Problem requirements | Please restate the entries verbatim. The copy should hold no pictures.

• • • • • • •

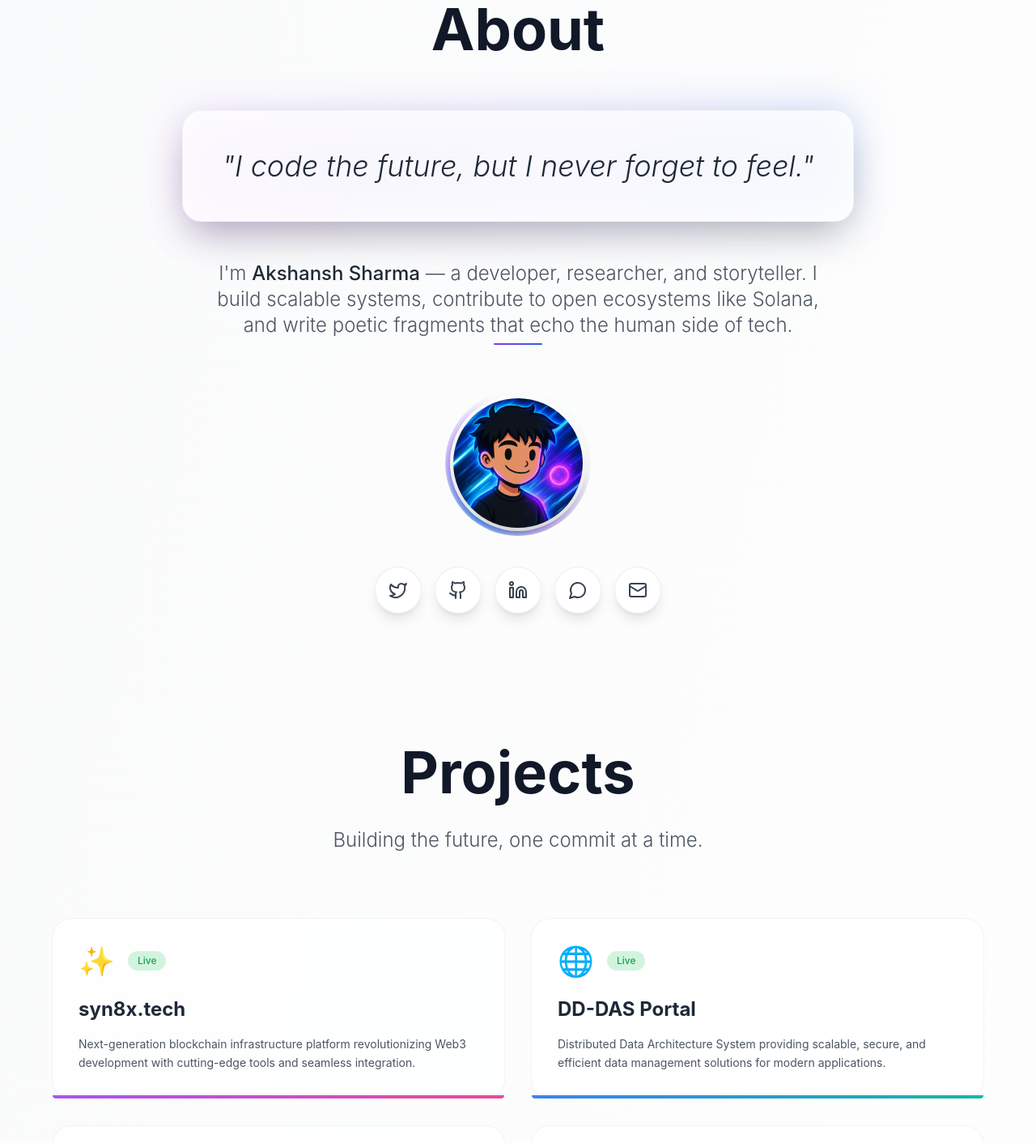
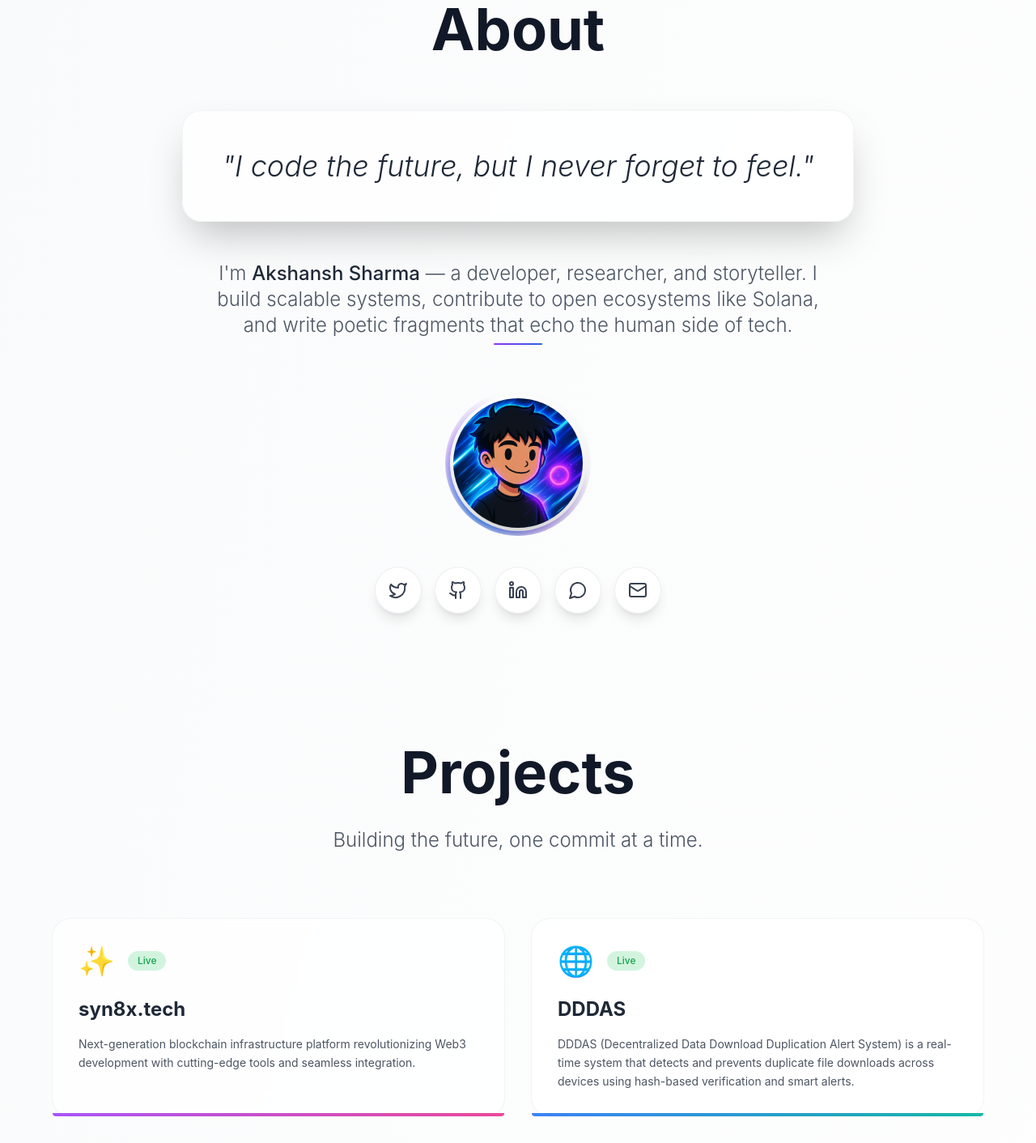
Before and after one commit to akxh5/this-is-akshansh, a React (Vite) app: page / in a window 1280 px wide. Shown: the part 880-2292 px from the top of the page at 81% size. Built offline with nearby package versions, Linux system fonts and the light colour scheme.

Commit message:
Optimize About Section and Fix DDDAS Project

```diff
--- a/src/components/About.tsx
+++ b/src/components/About.tsx
@@ -39,37 +39,36 @@ export const About: React.FC = () => {
   return (
     <section id="about" className="min-h-screen flex items-center justify-center px-6 py-20">
       <motion.div
-        initial={{ opacity: 0, y: 50 }}
+        initial={{ opacity: 0, y: 30 }}
         whileInView={{ opacity: 1, y: 0 }}
-        transition={{ duration: 1 }}
-        viewport={{ once: true, margin: "-100px" }}
+        transition={{ duration: 0.6, ease: "easeOut" }}
+        viewport={{ once: true, margin: "-50px" }}
         className="text-center max-w-5xl"
       >
         <motion.h2
           className="text-5xl md:text-7xl font-bold text-gray-900 dark:text-white mb-16 leading-tight"
-          initial={{ opacity: 0, y: 30 }}
+          initial={{ opacity: 0, y: 20 }}
           whileInView={{ opacity: 1, y: 0 }}
-          transition={{ duration: 0.8, delay: 0.2 }}
+          transition={{ duration: 0.5, delay: 0.1 }}
           viewport={{ once: true }}
         >
           About
         </motion.h2>
 
-        {/* Primary Quote - Back to Original Design */}
+        {/* Primary Quote - Optimized for Speed */}
         <motion.div
           className="relative mb-12"
-          initial={{ opacity: 0, scale: 0.9 }}
+          initial={{ opacity: 0, scale: 0.95 }}
           whileInView={{ opacity: 1, scale: 1 }}
-          transition={{ duration: 1, delay: 0.4 }}
+          transition={{ duration: 0.5, delay: 0.2 }}
           viewport={{ once: true }}
         >
-          <div className="absolute inset-0 bg-gradient-to-r from-purple-600/20 to-blue-600/20 rounded-3xl blur-xl transform -rotate-1"></div>
           <div className="relative bg-white/80 dark:bg-gray-900/80 backdrop-blur-sm border border-gray-200/50 dark:border-gray-700/50 rounded-3xl p-12 shadow-2xl">
             <motion.p
               className="text-3xl md:text-4xl font-light text-gray-800 dark:text-gray-200 leading-relaxed italic"
               initial={{ opacity: 0 }}
               whileInView={{ opacity: 1 }}
-              transition={{ duration: 1, delay: 0.6 }}
+              transition={{ duration: 0.4, delay: 0.3 }}
               viewport={{ once: true }}
             >
               "I code the future, but I never forget to feel."
@@ -77,21 +76,21 @@ export const About: React.FC = () => {
           </div>
         </motion.div>
 
-        {/* Supporting Bio Text */}
+        {/* Supporting Bio Text - Faster Animation */}
         <motion.div
           className="max-w-3xl mx-auto"
-          initial={{ opacity: 0, y: 30 }}
+          initial={{ opacity: 0, y: 20 }}
           whileInView={{ opacity: 1, y: 0 }}
-          transition={{ duration: 0.8, delay: 0.8 }}
+          transition={{ duration: 0.4, delay: 0.4 }}
           viewport={{ once: true }}
         >
           <div className="relative">
-            {/* Animated underline effect */}
+            {/* Animated underline effect - Faster */}
             <motion.div
               className="absolute -bottom-2 left-1/2 transform -translate-x-1/2 h-0.5 bg-gradient-to-r from-purple-600 to-blue-600 rounded-full"
               initial={{ width: 0 }}
               whileInView={{ width: "60px" }}
-              transition={{ duration: 1, delay: 1.2 }}
+              transition={{ duration: 0.6, delay: 0.6 }}
               viewport={{ once: true }}
             />
 
@@ -99,7 +98,7 @@ export const About: React.FC = () => {
               className="text-xl md:text-2xl text-gray-600 dark:text-gray-300 leading-relaxed font-light"
               initial={{ opacity: 0 }}
               whileInView={{ opacity: 1 }}
-              transition={{ duration: 1, delay: 1 }}
+              transition={{ duration: 0.4, delay: 0.5 }}
               viewport={{ once: true }}
             >
               I'm <span className="font-medium text-gray-800 dark:text-gray-100">Akshansh Sharma</span> — a developer, researcher, and storyteller.
@@ -109,18 +108,17 @@ export const About: React.FC = () => {
           </div>
         </motion.div>
 
-        {/* Avatar Image with Running Border Light */}
+        {/* Avatar Image with Running Border Light - Optimized */}
         <motion.div
           className="mt-16"
-          initial={{ opacity: 0, scale: 0.8 }}
+          initial={{ opacity: 0, scale: 0.9 }}
           whileInView={{ opacity: 1, scale: 1 }}
-          transition={{ duration: 0.8, delay: 1.4 }}
+          transition={{ duration: 0.4, delay: 0.7 }}
           viewport={{ once: true }}
         >
           <div className="relative inline-block">
-            {/* Running Border Light Effect for Profile Picture */}
+            {/* Running Border Light Effect - Smoother Performance */}
             <div className="relative p-[3px] rounded-full overflow-hidden">
-              {/* Animated gradient border that rotates around with blur */}
               <motion.div
                 className="absolute inset-0 rounded-full blur-sm"
                 style={{
@@ -141,7 +139,6 @@ export const About: React.FC = () => {
                 }}
               />
 
-              {/* Inner container for the image - completely separate */}
               <div className="relative bg-white dark:bg-gray-900 rounded-full p-1 m-[3px]">
                 <motion.img
                   src="/ChatGPT Image Jun 21, 2025 at 09_42_06 AM.png"
@@ -155,12 +152,12 @@ export const About: React.FC = () => {
           </div>
         </motion.div>
 
-        {/* Social Links - Enhanced visibility for dark mode */}
+        {/* Social Links - Faster Stagger */}
         <motion.div
           className="mt-8 flex justify-center space-x-4"
-          initial={{ opacity: 0, y: 20 }}
+          initial={{ opacity: 0, y: 15 }}
           whileInView={{ opacity: 1, y: 0 }}
-          transition={{ duration: 0.8, delay: 1.6 }}
+          transition={{ duration: 0.4, delay: 0.8 }}
           viewport={{ once: true }}
         >
           {socials.map((social, index) => (
@@ -172,7 +169,7 @@ export const About: React.FC = () => {
               className={`p-4 rounded-full bg-white/90 dark:bg-gray-800/90 backdrop-blur-sm border border-gray-200/70 dark:border-gray-600/70 shadow-lg hover:shadow-xl transition-all duration-300 group ${social.color} ${social.bgColor}`}
               initial={{ opacity: 0, scale: 0.8 }}
               whileInView={{ opacity: 1, scale: 1 }}
-              transition={{ duration: 0.4, delay: 1.8 + index * 0.1 }}
+              transition={{ duration: 0.3, delay: 0.9 + index * 0.05 }}
               viewport={{ once: true }}
               whileHover={{ y: -4, scale: 1.1 }}
             >
--- a/src/components/Projects.tsx
+++ b/src/components/Projects.tsx
@@ -24,8 +24,8 @@ export const Projects: React.FC = () => {
       status: "live"
     },
     {
-      title: "DD-DAS Portal",
-      description: "Distributed Data Architecture System providing scalable, secure, and efficient data management solutions for modern applications.",
+      title: "DDDAS",
+      description: "DDDAS (Decentralized Data Download Duplication Alert System) is a real-time system that detects and prevents duplicate file downloads across devices using hash-based verification and smart alerts.",
       emoji: "🌐",
       color: "from-blue-500 to-teal-500",
       liveUrl: "https://dd-das.vercel.app",
```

• • • • • • •

Answer for this exercise |
Before and after one commit to akxh5/this-is-akshansh, a React (Vite) app: page / in a window 1280 px wide. Shown: the part 880-2292 px from the top of the page at 81% size. Built offline with nearby package versions, Linux system fonts and the light colour scheme.

Commit message:
Optimize About Section and Fix DDDAS Project

```diff
--- a/src/components/About.tsx
+++ b/src/components/About.tsx
@@ -39,37 +39,36 @@ export const About: React.FC = () => {
   return (
     <section id="about" className="min-h-screen flex items-center justify-center px-6 py-20">
       <motion.div
-        initial={{ opacity: 0, y: 50 }}
+        initial={{ opacity: 0, y: 30 }}
         whileInView={{ opacity: 1, y: 0 }}
-        transition={{ duration: 1 }}
-        viewport={{ once: true, margin: "-100px" }}
+        transition={{ duration: 0.6, ease: "easeOut" }}
+        viewport={{ once: true, margin: "-50px" }}
         className="text-center max-w-5xl"
       >
         <motion.h2
           className="text-5xl md:text-7xl font-bold text-gray-900 dark:text-white mb-16 leading-tight"
-          initial={{ opacity: 0, y: 30 }}
+          initial={{ opacity: 0, y: 20 }}
           whileInView={{ opacity: 1, y: 0 }}
-          transition={{ duration: 0.8, delay: 0.2 }}
+          transition={{ duration: 0.5, delay: 0.1 }}
           viewport={{ once: true }}
         >
           About
         </motion.h2>
 
-        {/* Primary Quote - Back to Original Design */}
+        {/* Primary Quote - Optimized for Speed */}
         <motion.div
           className="relative mb-12"
-          initial={{ opacity: 0, scale: 0.9 }}
+          initial={{ opacity: 0, scale: 0.95 }}
           whileInView={{ opacity: 1, scale: 1 }}
-          transition={{ duration: 1, delay: 0.4 }}
+          transition={{ duration: 0.5, delay: 0.2 }}
           viewport={{ once: true }}
         >
-          <div className="absolute inset-0 bg-gradient-to-r from-purple-600/20 to-blue-600/20 rounded-3xl blur-xl transform -rotate-1"></div>
           <div className="relative bg-white/80 dark:bg-gray-900/80 backdrop-blur-sm border border-gray-200/50 dark:border-gray-700/50 rounded-3xl p-12 shadow-2xl">
             <motion.p
               className="text-3xl md:text-4xl font-light text-gray-800 dark:text-gray-200 leading-relaxed italic"
               initial={{ opacity: 0 }}
               whileInView={{ opacity: 1 }}
-              transition={{ duration: 1, delay: 0.6 }}
+              transition={{ duration: 0.4, delay: 0.3 }}
               viewport={{ once: true }}
             >
               "I code the future, but I never forget to feel."
@@ -77,21 +76,21 @@ export const About: React.FC = () => {
           </div>
         </motion.div>
 
-        {/* Supporting Bio Text */}
+        {/* Supporting Bio Text - Faster Animation */}
         <motion.div
           className="max-w-3xl mx-auto"
-          initial={{ opacity: 0, y: 30 }}
+          initial={{ opacity: 0, y: 20 }}
           whileInView={{ opacity: 1, y: 0 }}
-          transition={{ duration: 0.8, delay: 0.8 }}
+          transition={{ duration: 0.4, delay: 0.4 }}
           viewport={{ once: true }}
         >
           <div className="relative">
-            {/* Animated underline effect */}
+            {/* Animated underline effect - Faster */}
             <motion.div
               className="absolute -bottom-2 left-1/2 transform -translate-x-1/2 h-0.5 bg-gradient-to-r from-purple-600 to-blue-600 rounded-full"
               initial={{ width: 0 }}
               whileInView={{ width: "60px" }}
-              transition={{ duration: 1, delay: 1.2 }}
+              transition={{ duration: 0.6, delay: 0.6 }}
               viewport={{ once: true }}
             />
 
@@ -99,7 +98,7 @@ export const About: React.FC = () => {
               className="text-xl md:text-2xl text-gray-600 dark:text-gray-300 leading-relaxed font-light"
               initial={{ opacity: 0 }}
               whileInView={{ opacity: 1 }}
-              transition={{ duration: 1, delay: 1 }}
+              transition={{ duration: 0.4, delay: 0.5 }}
               viewport={{ once: true }}
             >
               I'm <span className="font-medium text-gray-800 dark:text-gray-100">Akshansh Sharma</span> — a developer, researcher, and storyteller.
@@ -109,18 +108,17 @@ export const About: React.FC = () => {
           </div>
         </motion.div>
 
-        {/* Avatar Image with Running Border Light */}
+        {/* Avatar Image with Running Border Light - Optimized */}
         <motion.div
           className="mt-16"
-          initial={{ opacity: 0, scale: 0.8 }}
+          initial={{ opacity: 0, scale: 0.9 }}
           whileInView={{ opacity: 1, scale: 1 }}
-          transition={{ duration: 0.8, delay: 1.4 }}
+          transition={{ duration: 0.4, delay: 0.7 }}
           viewport={{ once: true }}
         >
           <div className="relative inline-block">
-            {/* Running Border Light Effect for Profile Picture */}
+            {/* Running Border Light Effect - Smoother Performance */}
             <div className="relative p-[3px] rounded-full overflow-hidden">
-              {/* Animated gradient border that rotates around with blur */}
               <motion.div
                 className="absolute inset-0 rounded-full blur-sm"
                 style={{
@@ -141,7 +139,6 @@ export const About: React.FC = () => {
                 }}
               />
 
-              {/* Inner container for the image - completely separate */}
               <div className="relative bg-white dark:bg-gray-900 rounded-full p-1 m-[3px]">
                 <motion.img
                   src="/ChatGPT Image Jun 21, 2025 at 09_42_06 AM.png"
@@ -155,12 +152,12 @@ export const About: React.FC = () => {
           </div>
         </motion.div>
 
-        {/* Social Links - Enhanced visibility for dark mode */}
+        {/* Social Links - Faster Stagger */}
         <motion.div
           className="mt-8 flex justify-center space-x-4"
-          initial={{ opacity: 0, y: 20 }}
+          initial={{ opacity: 0, y: 15 }}
           whileInView={{ opacity: 1, y: 0 }}
-          transition={{ duration: 0.8, delay: 1.6 }}
+          transition={{ duration: 0.4, delay: 0.8 }}
           viewport={{ once: true }}
         >
           {socials.map((social, index) => (
@@ -172,7 +169,7 @@ export const About: React.FC = () => {
               className={`p-4 rounded-full bg-white/90 dark:bg-gray-800/90 backdrop-blur-sm border border-gray-200/70 dark:border-gray-600/70 shadow-lg hover:shadow-xl transition-all duration-300 group ${social.color} ${social.bgColor}`}
               initial={{ opacity: 0, scale: 0.8 }}
               whileInView={{ opacity: 1, scale: 1 }}
-              transition={{ duration: 0.4, delay: 1.8 + index * 0.1 }}
+              transition={{ duration: 0.3, delay: 0.9 + index * 0.05 }}
               viewport={{ once: true }}
               whileHover={{ y: -4, scale: 1.1 }}
             >
--- a/src/components/Projects.tsx
+++ b/src/components/Projects.tsx
@@ -24,8 +24,8 @@ export const Projects: React.FC = () => {
       status: "live"
     },
     {
-      title: "DD-DAS Portal",
-      description: "Distributed Data Architecture System providing scalable, secure, and efficient data management solutions for modern applications.",
+      title: "DDDAS",
+      description: "DDDAS (Decentralized Data Download Duplication Alert System) is a real-time system that detects and prevents duplicate file downloads across devices using hash-based verification and smart alerts.",
       emoji: "🌐",
       color: "from-blue-500 to-teal-500",
       liveUrl: "https://dd-das.vercel.app",
```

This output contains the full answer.